Getting to the Essence of “SERVICE LEARNING”

Madeline (Maddie) PhillipsI have worn a few different hats while studying, working, and now serving under the umbrella of the Community Service Center (CSC) at the University of Oregon. Currently, I hold the RARE (Resource Assistance for Rural Environments) position of Community Development Coordinator at the City of Creswell, Oregon; an eleven-mile hop, skip, and jump south of the Eugene-Springfield Metro area. As I transition into this position, I have had a chance to reflect on the colorful road I’ve traveled with the CSC. In the words of our Co-Managing Director Bob Parker, I’ve managed to work on projects that have been “not just one, but two or more standard deviations from the mean;” To those of you scratching your head, that means they’ve been pretty darn interesting. What I have realized, however, is that these projects have allowed me to thrive, each one testing my stamina, to which I will credit my capacity as an aspiring planning professional. No matter what type of work or challenge I find out here, beyond the walls of Hendricks Hall, I will surely revisit those formative moments with fondness (and maybe a smirk).

My résumé with CSC reads something like a “choose your own adventure.” It began with Salem’s Local Energy Assurance Plan (Dec 2011), a Community Planning Workshop (CPW) effort to develop greater resilience of Salem’s critical facilities to prolonged energy interruption. With chops in ski technique and a certain level of persistence (which I’m told is a virtue), I was in the right place at the right time to connect with the roots of CSC’s beginnings working on the Oregon Skier Profile and Economic Impact Assessment (Feb 2013).  I found my outdoor and professional interests aligned with the naissance of CSC, especially as they related to recreation, environmental resources, and economic development. I capped off my work with the CPW arm of the organization last week by moderating a panel for the recent Oregon Planning Institute on the topic of Public Health in Planning, an opportunity born out of work around Expanding the Healthy Homes Initiative (June 2013) for the Oregon Health Authority and the Equity and Opportunity Assessment (pending publication) for the Lane Livability Consortium, among other projects. Versatility has proven to be my most valuable asset.

A historian at heart, I came to the Community and Regional Planning program with a keen interest in understanding what makes great places “tick.” I continually return to the concept of genius loci – the “spirit of a place” – in each step I take in my professional development. The spirit of CSC lies in a commitment to service learning, a logical approach to an applied field like community and regional planning. CSC inspires students to listen, roll up their sleeves, ride the roller coaster of the iterative process, celebrate your successes (however large or small), and above all learn from the experience. CSC continues to “link the energy, expertise and innovation of the University of Oregon with the planning and public policy needs of Oregon communities.” As a proud member of the CSC family, I am imbued with this mantra as I take my next steps forward.

Madeline (Maddie) Phillips at Mt BachelorAbout the Author: Maddie Phillips is the Community Development Coordinator at the City of Creswell, Oregon through the RARE program. She might ski out of the trees at Willamette Pass or pass you in the bike lane when you least expect it.

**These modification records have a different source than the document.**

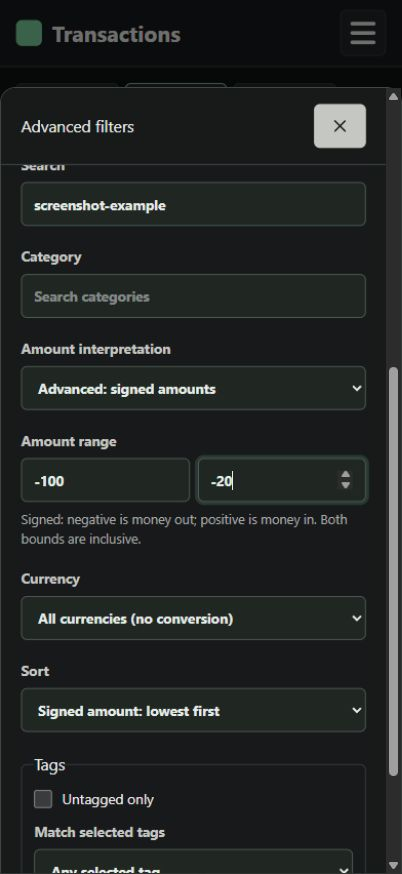
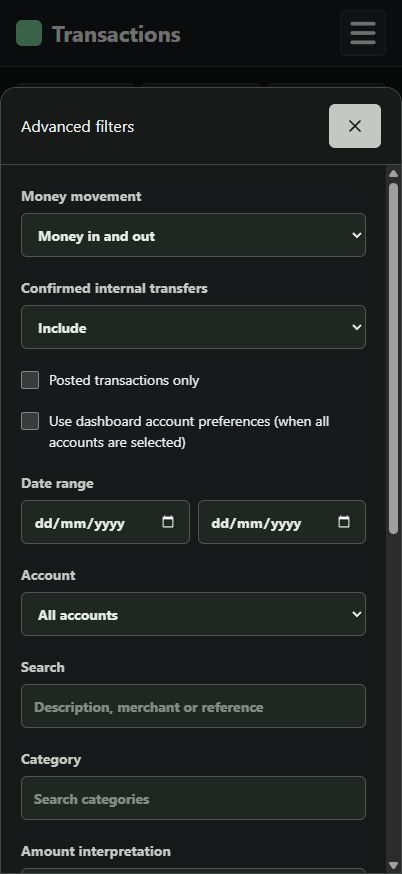
Keep mobile transaction results visible and replace review screenshots

diff --git a/src/Finyte.Web/app/transactions/TransactionQuickFilters.tsx b/src/Finyte.Web/app/transactions/TransactionQuickFilters.tsx
@@ -7,13 +7,15 @@ export function TransactionQuickFilters({ filters, onApply }: { filters: Transac
   const [error, setError] = useState('')
   const change = (values: Partial<TransactionFilters>) => { setDraft(x => ({ ...x, ...values })); setError('') }
   const noun = draft.direction === 'debit' ? 'payments' : draft.direction === 'credit' ? 'receipts' : 'amounts'
-  return <form className="panel transaction-quick-filters" onSubmit={x => {
-    x.preventDefault()
-    if (draft.minAmount && draft.maxAmount && Number(draft.minAmount) > Number(draft.maxAmount)) { setError('Minimum must be less than or equal to maximum.'); return }
-    onApply({ ...draft, search: draft.search.trim() })
-  }}>
-    <label className="filter-field quick-search"><span>Search transactions</span><input type="search" maxLength={200} placeholder="Merchant, description or reference" value={draft.search} onChange={x => change({ search: x.target.value })} /></label>
-    <label className="filter-field"><span>Money movement</span><select value={draft.direction} onChange={x => change({ direction: x.target.value })}><option value="all">Money in and out</option><option value="debit">Money out</option><option value="credit">Money in</option></select></label>
+  return <section className="panel transaction-quick-filters" aria-label="Transaction search">
+    <form className="quick-search-row" onSubmit={x => { x.preventDefault(); onApply({ ...filters, search: draft.search.trim() }) }}><label className="filter-field"><span className="visually-hidden">Search transactions</span><input type="search" maxLength={200} placeholder="Search transactions" title="Search merchant, description or reference" value={draft.search} onChange={x => change({ search: x.target.value })} /></label><button type="submit">Search</button></form>
+    <details className="quick-filter-options"><summary>Amount &amp; sort</summary><form className="quick-filter-fields" onSubmit={x => {
+      x.preventDefault()
+      if (draft.minAmount && draft.maxAmount && Number(draft.minAmount) > Number(draft.maxAmount)) { setError('Minimum must be less than or equal to maximum.'); return }
+      onApply({ ...draft, search: draft.search.trim() })
+      x.currentTarget.closest('details')?.removeAttribute('open')
+    }}>
+    <label className="filter-field"><span>Money movement</span><select value={draft.direction} onChange={x => change({ direction: x.target.value })}><option value="all">In &amp; out</option><option value="debit">Money out</option><option value="credit">Money in</option></select></label>
 
     {draft.amountMode === 'signed' ? <div className="quick-search"><p>Signed amount filters are active in Advanced.</p><button className="secondary-button" type="button" onClick={() => change({ amountMode: 'absolute', minAmount: '', maxAmount: '' })}>Use positive amounts</button></div> : <>
       <label className="filter-field"><span>Amount match</span><select value={exact ? 'exact' : 'range'} onChange={x => { setExact(x.target.value === 'exact'); change({ minAmount: '', maxAmount: '' }) }}><option value="range">Range</option><option value="exact">Exact amount</option></select></label>
@@ -22,9 +24,10 @@ export function TransactionQuickFilters({ filters, onApply }: { filters: Transac
       <small className="quick-search">Positive amounts; inclusive bounds or exact cents. {draft.direction === 'all' ? 'Both directions, including zero.' : draft.direction === 'debit' ? 'Money out only.' : 'Money in only.'} Currencies are not converted.</small>
     </>}
     <label className="filter-field quick-search"><span>Sort transactions</span><select value={draft.sort} onChange={x => change({ sort: x.target.value })}><option value="-date">Newest first</option><option value="date">Oldest first</option><option value="-magnitude">Largest {noun} first</option><option value="magnitude">Smallest {noun} first</option><option value="description">Description: A to Z</option><option value="-description">Description: Z to A</option>{['amount', '-amount'].includes(draft.sort) && <option value={draft.sort}>Signed amount: {draft.sort === 'amount' ? 'lowest' : 'highest'} first (Advanced)</option>}</select></label>
-    <div className="quick-actions"><button type="submit">Search / apply</button><button type="button" className="secondary-button" disabled={!draft.search && !filters.search} onClick={() => { change({ search: '' }); onApply({ ...filters, search: '' }) }}>Clear search</button></div>
+    <div className="quick-actions"><button type="submit">Apply filters</button></div>
     {error && <p role="alert">{error}</p>}
-  </form>
+    </form></details>
+  </section>
 }
 
 export function TransactionFilterChips({ filters, accounts, tags, onApply }: { filters: TransactionFilters; accounts: { id: string; name: string }[]; tags: { id: string; name: string }[]; onApply: (filters: TransactionFilters) => void }) {

diff --git a/src/Finyte.Web/tests/mobile-review.tsx b/src/Finyte.Web/tests/mobile-review.tsx
@@ -1,0 +1,46 @@
+// Local Vite-only visual fixture: real components, synthetic data, no API/database access.
+import { useState } from 'react'
+import { createRoot } from 'react-dom/client'
+import { TransactionQuickFilters, TransactionFilterChips } from '../app/transactions/TransactionQuickFilters'
+import { TransactionFilterForm } from '../app/transactions/TransactionFilters'
+import { TransactionCardList } from '../app/transactions/TransactionCardList'
+import { Drawer } from '../app/shared/Drawer'
+import { Menu, Tags, X } from '../app/shared/Icons'
+import { defaultTransactionFilters, type TransactionFilters } from '../app/transactions/transactionSearch'
+import type { Transaction } from '../app/transactions/types'
+import '../app/index.css'
+import '../app/App.css'
+import '../app/shared/ux.css'
+
+const accounts = [{ id: 'sample', name: 'Everyday · sample', currency: 'AUD' }]
+const samples: Transaction[] = [
+  { id: '1', description: 'Market groceries', amountMinorUnits: -10000 },
+  { id: '2', description: 'Neighbourhood café', amountMinorUnits: -4500 },
+  { id: '3', description: 'Bookshop', amountMinorUnits: -2000 },
+  { id: '4', description: 'Bookshop refund', amountMinorUnits: 2000 },
+].map(x => ({ ...x, accountId: 'sample', accountDisplayName: 'Everyday · sample', postedDate: '2026-09-22', merchantName: null, category: '', currency: 'AUD', tags: [] }))
+
+export function MobileReview() {
+  const [filters, setFilters] = useState<TransactionFilters>({ ...defaultTransactionFilters, direction: 'debit', minAmount: '20', maxAmount: '100', sort: '-magnitude' })
+  const [advanced, setAdvanced] = useState(false)
+  const transactions = samples.filter(x => {
+    const amount = (filters.amountMode === 'absolute' ? Math.abs(x.amountMinorUnits) : x.amountMinorUnits) / 100
+    return (!filters.search || x.description.toLowerCase().includes(filters.search.toLowerCase()))
+      && (filters.direction === 'all' || (filters.direction === 'debit' ? x.amountMinorUnits < 0 : x.amountMinorUnits > 0))
+      && (!filters.minAmount || amount >= Number(filters.minAmount)) && (!filters.maxAmount || amount <= Number(filters.maxAmount))
+  }).sort((x, y) => filters.sort === '-magnitude' ? Math.abs(y.amountMinorUnits) - Math.abs(x.amountMinorUnits) : filters.sort === 'magnitude' ? Math.abs(x.amountMinorUnits) - Math.abs(y.amountMinorUnits) : 0)
+  return <div className="app-shell">
+    <header className="mobile-header"><div className="brand"><span className="logo-placeholder" /><h1>Transactions</h1></div><button className="mobile-menu-button" aria-label="Sample navigation"><Menu className="mobile-menu-icon" size={24} /></button></header>
+    <main><section className="page transactions-page">
+      <header className="page-header transactions-header"><div><h1>Transactions</h1></div><div className="transactions-actions"><button className="secondary-button" type="button"><Tags />Tags</button><button className="secondary-button" onClick={() => setAdvanced(true)}>Advanced</button><button className="secondary-button" aria-label="Reset all filters" onClick={() => setFilters(defaultTransactionFilters)}><X />Reset</button></div></header>
+      <small>Sample data · mobile review</small>
+      <TransactionQuickFilters key={JSON.stringify(filters)} filters={filters} onApply={setFilters} />
+      <TransactionFilterChips filters={filters} accounts={accounts} tags={[]} onApply={setFilters} />
+      <TransactionCardList transactions={transactions} emptyMessage="No transactions match the current filters." isLoading={false} renderTags={() => <span>Sample transaction</span>} />
+      <p>{transactions.length} transactions</p>
+      {advanced && <Drawer title="Advanced filters" onClose={() => setAdvanced(false)}><TransactionFilterForm filters={filters} accounts={accounts} tags={[]} onApply={x => { setFilters(x); setAdvanced(false) }} /></Drawer>}
+    </section></main>
+  </div>
+}
+
+createRoot(document.getElementById('root')!).render(<MobileReview />)

diff --git a/src/Finyte.Web/app/App.css b/src/Finyte.Web/app/App.css
@@ -2346,14 +2346,21 @@ td {
 .daily-bar-stack a, .weekly-bar-stack a { display: block; width: 100%; }
 .bucket-links { display: flex; gap: 1rem; }
 
-.transaction-quick-filters { display: grid; grid-template-columns: repeat(2, minmax(0, 1fr)); gap: 14px; padding: 16px; }
-.transaction-quick-filters .quick-search, .quick-actions { grid-column: 1 / -1; }
+
+.transaction-quick-filters { display: grid; grid-template-columns: minmax(0, 1fr); gap: 10px; padding: 12px; width: 100%; }
+.quick-search-row { display: grid; grid-template-columns: minmax(0, 1fr) auto; gap: 8px; align-items: center; }
+.quick-filter-options { min-width: 0; }
+.quick-filter-options summary { display: flex; align-items: center; gap: 8px; cursor: pointer; font-size: 14px; color: #c5c7c2; }
+.quick-filter-options summary::before { content: '+'; font-size: 20px; }
+.quick-filter-options[open] summary::before { content: '−'; }
+.quick-filter-fields { display: grid; grid-template-columns: repeat(2, minmax(0, 1fr)); gap: 12px; padding-top: 8px; }
+.transaction-quick-filters .quick-search, .quick-actions, .quick-filter-fields [role=alert] { grid-column: 1 / -1; }
 .transaction-quick-filters .filter-field { min-width: 0; }
 .transaction-quick-filters small { color: #a7aaa8; line-height: 1.5; }
 .quick-actions, .transaction-filter-chips { display: flex; flex-wrap: wrap; gap: 8px; }
 .transaction-filter-chips:empty { display: none; }
-.transaction-filter-chips button { font-size: 13px; padding: 8px 10px; min-height: 36px; white-space: normal; text-align: left; overflow-wrap: anywhere; max-width: 100%; }
-@media (max-width: 480px) {
-  .transaction-quick-filters { padding: 12px; gap: 12px; }
-  .quick-actions button { flex: 1 1 auto; }
-}
+.transaction-filter-chips button { font-size: 13px; padding: 8px 10px; min-height: 44px; white-space: normal; text-align: left; overflow-wrap: anywhere; max-width: 100%; }
+.app-drawer:has(.transaction-filters-panel) { overflow: hidden; }
+.app-drawer[open]:has(.transaction-filters-panel) { display: flex; flex-direction: column; }
+.app-drawer:has(.transaction-filters-panel) > header { flex: 0 0 auto; position: relative; }
+.app-drawer:has(.transaction-filters-panel) > .drawer-content { overflow-y: auto; min-height: 0; }

diff --git a/src/Finyte.Web/tests/mobile-review.html b/src/Finyte.Web/tests/mobile-review.html
@@ -1,0 +1,2 @@
+<!doctype html>
+<html lang="en"><head><meta charset="UTF-8" /><meta name="viewport" content="width=device-width, initial-scale=1.0" /><title>Transaction filters — sample data</title></head><body><div id="root"></div><script type="module" src="./mobile-review.tsx"></script></body></html>

diff --git a/docs/issue-27/README.md b/docs/issue-27/README.md
@@ -6,8 +6,15 @@ Validated against main at 210d846. Browser checks used a 402 × 874 CSS-pixel po
 - 5 URL serialization/compatibility tests passed: `node --experimental-strip-types --test src/Finyte.Web/tests/transactionSearch.test.mjs`.
 - Frontend build and lint passed; build reports the existing large-bundle warning.
 - Mobile browser checks: visible merchant search, clear search, positive money-out range, largest-first sorting, exact amounts, money-in and mixed directions, range validation, pagination, chip removal, Back navigation, and Advanced apply/cancel with signed amounts.
-- Existing imported data was used for read-only checks. Screenshots deliberately use a no-result search to avoid publishing personal transactions.
+- Existing imported data was used for read-only application checks. Compact controls measured 132 CSS pixels tall; the first matching result was visible at y=406 in the 874-pixel viewport.
+- Follow-up mobile checks: search does not apply hidden draft amount changes, invalid ranges remain editable, applying filters collapses the editor, exact mixed-direction matches return both +30 and -30, and Advanced cancellation preserves applied filters.
+- Screenshots use the real filter, drawer and transaction-card components with clearly labelled synthetic transactions. Open /tests/mobile-review.html on the Vite development server to reproduce them; the fixture makes no API calls or database changes and is not a production entry point.
+- Saved PNGs were reopened and visually inspected. These illustrate layout; filtering correctness was verified separately against the running application and API tests.
 
-| Positive range | Exact amount | Advanced signed controls |
-| --- | --- | --- |
-| ![Positive range](mobile-range.png) | ![Exact amount](mobile-exact.png) | ![Advanced controls](mobile-advanced.png) |
+| Applied range and results | Applied exact amount and results |
+| --- | --- |
+| ![Positive range](mobile-range.png) | ![Exact amount](mobile-exact.png) |
+
+| Expanded everyday controls | Advanced filters |
+| --- | --- |
+| ![Amount controls](mobile-controls.png) | ![Advanced controls](mobile-advanced.png) |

“Water” You Doing?

Engaging the Community on Water Quality Issues

Middle Fork Willametter River, Oakridge, Oregon

On hot summer days what sounds more tempting than tubing down the river or fishing along babbling brooks as you soak your feet in chilled water?  Protecting water quality! Often times we forget cities work hard to lessen their impact on the rivers so we can enjoy them.  Oakridge is a small city the Community Planning Workshop (CPW) is currently helping, so they can take an innovative non-regulatory approach to meet the requirements for protecting and enhancing water quality along the Middle Fork Willamette. The result will be a surface water management program where results hinge on engaging and involving the community.

So “water” we doing to engage the community? On Tuesday, July 30, CPW organized a community outreach event to meet with homeowners primarily along the river. The purpose was to give residents information to address surface water issues on their own property, like managing storm water on site and identifying invasive species. We also wanted to hear their opinions and perceptions about the river, but what makes an event that sounds bureaucratic and formal successful?

That was the same question we had. Our strategy was to advertise a fun, informal, and festive event right off the bat through a general news release and customized letters to our target audience. We invited regional partners to engage with the residents while letting the residents enjoy live music, eat food, win door prizes, play invasive species bingo, and participate in children’s activities. All in all, it worked! The event was a great success – we had about fifty people attend, which met our expectations. Meeting with residents in small groups gave us the opportunity to clear up any misconceptions about regulations and hear what they want to see the city do in terms of managing water quality.

As we move forward we are incorporating our discussions with the community into the management program to make a product that represents the community’s needs and gathers its support. So on the next hot day when water is calling your name, remember “water” you doing?

About the Author: Casey Hanson is a MCRP student and enjoys playing soccer, discovering new recipes in the kitchen, and exploring the beautiful Pacific Northwest.